The implementation of telehealth in Australia has suffered some hurdles in previous years, but state governments are looking to remove barriers around funding and infrastructure and put in place incentives to drive telehealth adoption.
Quality infrastructure, public and private sector collaboration, and funding models that take into account the various modalities of delivering healthcare, are necessary precursors to the successful implementation and adoption of telehealth-enabled models of care across Australia, according to technology entrepreneurs, healthcare workers, and public sector officials.
Dr James Freeman, founder of telehealth startup GP2U, says telehealth-enabled models of care are logical given the discrepancy between the distribution of doctors and distribution of patients across Australia.

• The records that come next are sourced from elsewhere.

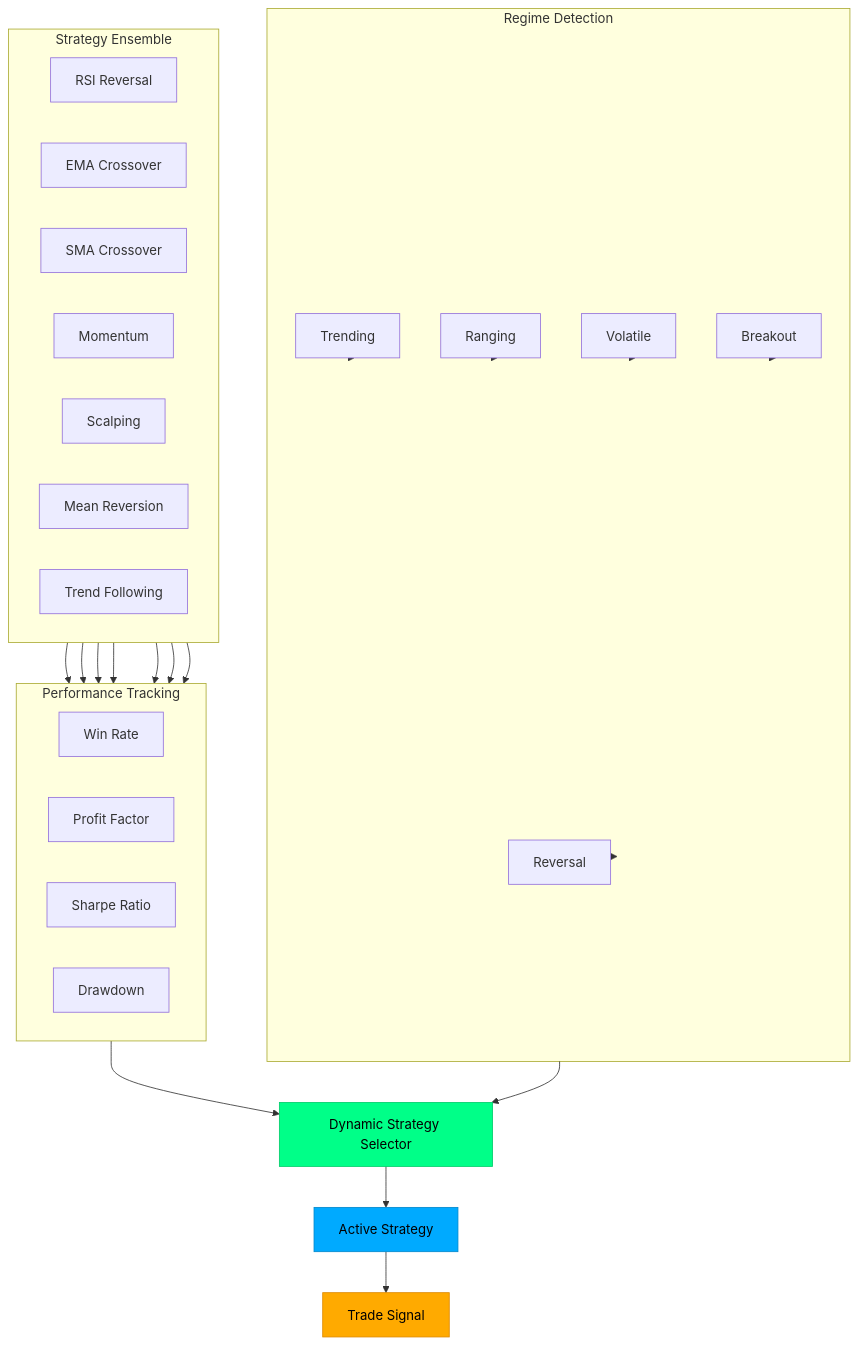
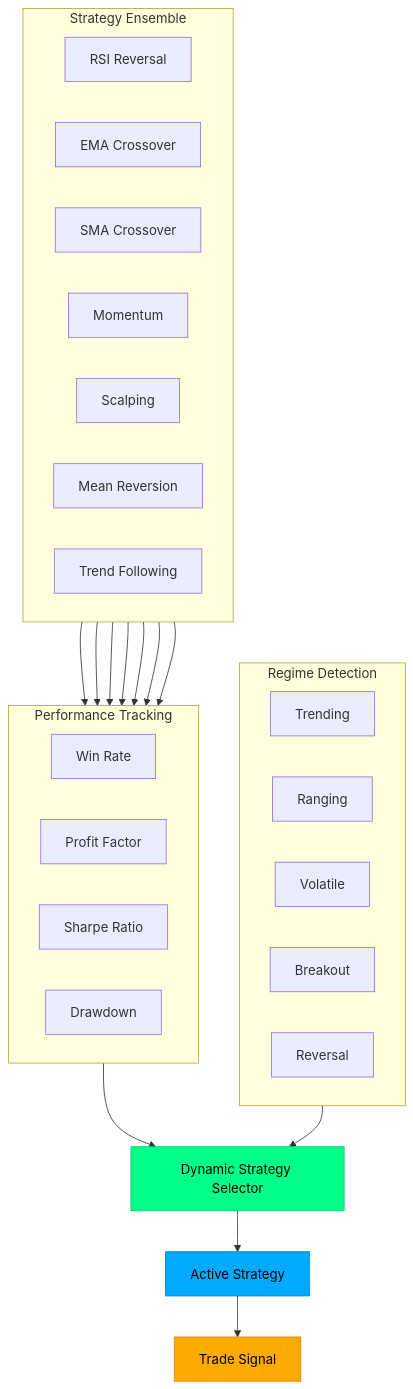
The tenth of 12 diagrams in docs/ARCHITECTURE.md (amuzetnoM/cthulu), drawn with Mermaid before and after one commit. The commit also changed other lines of this file, not shown here.

Commit message:
fix(docs): Clean up badge syntax and formatting in ARCHITECTURE.md for consistency

````diff
--- a/docs/ARCHITECTURE.md
+++ b/docs/ARCHITECTURE.md
@@ -534,56 +458,49 @@
 ```mermaid
 flowchart TB
     subgraph ENSEMBLE["Strategy Ensemble"]
         direction LR
         S1[RSI Reversal]
         S2[EMA Crossover]
         S3[SMA Crossover]
         S4[Momentum]
         S5[Scalping]
         S6[Mean Reversion]
         S7[Trend Following]
     end
-    
+
     subgraph PERF["Performance Tracking"]
         WIN[Win Rate]
         PF[Profit Factor]
         SHARPE[Sharpe Ratio]
         DD[Drawdown]
     end
-    
+
     subgraph REGIME["Regime Detection"]
         TREND_D[Trending]
         RANGE_D[Ranging]
         VOLAT_D[Volatile]
         BREAKOUT[Breakout]
         REVERSAL[Reversal]
     end
-    
+
     SELECTOR[Dynamic Strategy Selector]
     ACTIVE[Active Strategy]
     SIGNAL[Trade Signal]
-    
+
     S1 --> PERF
     S2 --> PERF
     S3 --> PERF
     S4 --> PERF
     S5 --> PERF
     S6 --> PERF
     S7 --> PERF
-    
+
     PERF --> SELECTOR
     REGIME --> SELECTOR
-    
-    TREND_D --> REGIME
-    RANGE_D --> REGIME
-    VOLAT_D --> REGIME
-    BREAKOUT --> REGIME
-    REVERSAL --> REGIME
-    
     SELECTOR --> ACTIVE
     ACTIVE --> SIGNAL
-    
+
     style SELECTOR fill:#00ff88,stroke:#00cc6a,color:#000
     style ACTIVE fill:#00aaff,stroke:#0088cc,color:#000
     style SIGNAL fill:#ffaa00,stroke:#dd8800,color:#000
 ```
````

“In the city, there’s a one GP per 1,000 patients ratio. In the country, it’s one GP per 3,000 patients or thereabout. If you look at specialists, then the numbers are far worse. There are less GP services available in the country and there are vastly less specialists, so we’ve got a problem. It means there is healthcare access inequality,” he said.
“If you think logically about it, it shouldn’t matter whether a patient accesses a health service using feet, wheels, or wings as the transport mechanism or video conferencing. If there’s no extra cash component, then there’s no reason for doctors to overservice or try to rort the system. It’s just a different way of delivering the same services we’re delivering now, but in a more patient-centric, convenient way.”
A 2016 report by the Australian Institute of Health and Welfare said total expenditure on health (recurrent and capital expenditure combined) had grown each year from AU$95 billion in 2003-04 to an estimated AU$155 billion in 2013-14.
“A ‘perfect storm’ of an ageing health workforce, the rising incidence of chronic conditions, and increased expectations of both consumers and healthcare professionals is contributing to unprecedented demand on our health system,” the report says.
The general consensus is that telehealth, even if it requires significant initial monetary outlays, would help alleviate pressures on the healthcare system in Australia in the long-term, improve patient experience, and contribute to better health outcomes.
However, the Australian government cannot drive the telehealth agenda forward on its own, Freeman said.
“Government’s role is to present the big picture of where they want the country to go, put in place core infrastructure that private enterprise can’t afford to fund, put in place incentives, then let the private sector handle the rest,” Freeman said.
“Private enterprise does things more efficiently than government, faster than government, and does it because government is so wrapped up in red tape and risk-aversity. A private company can see things that would be considered far too risky to do within public service.” [Read more.]
by Tas Bindi – ZDNet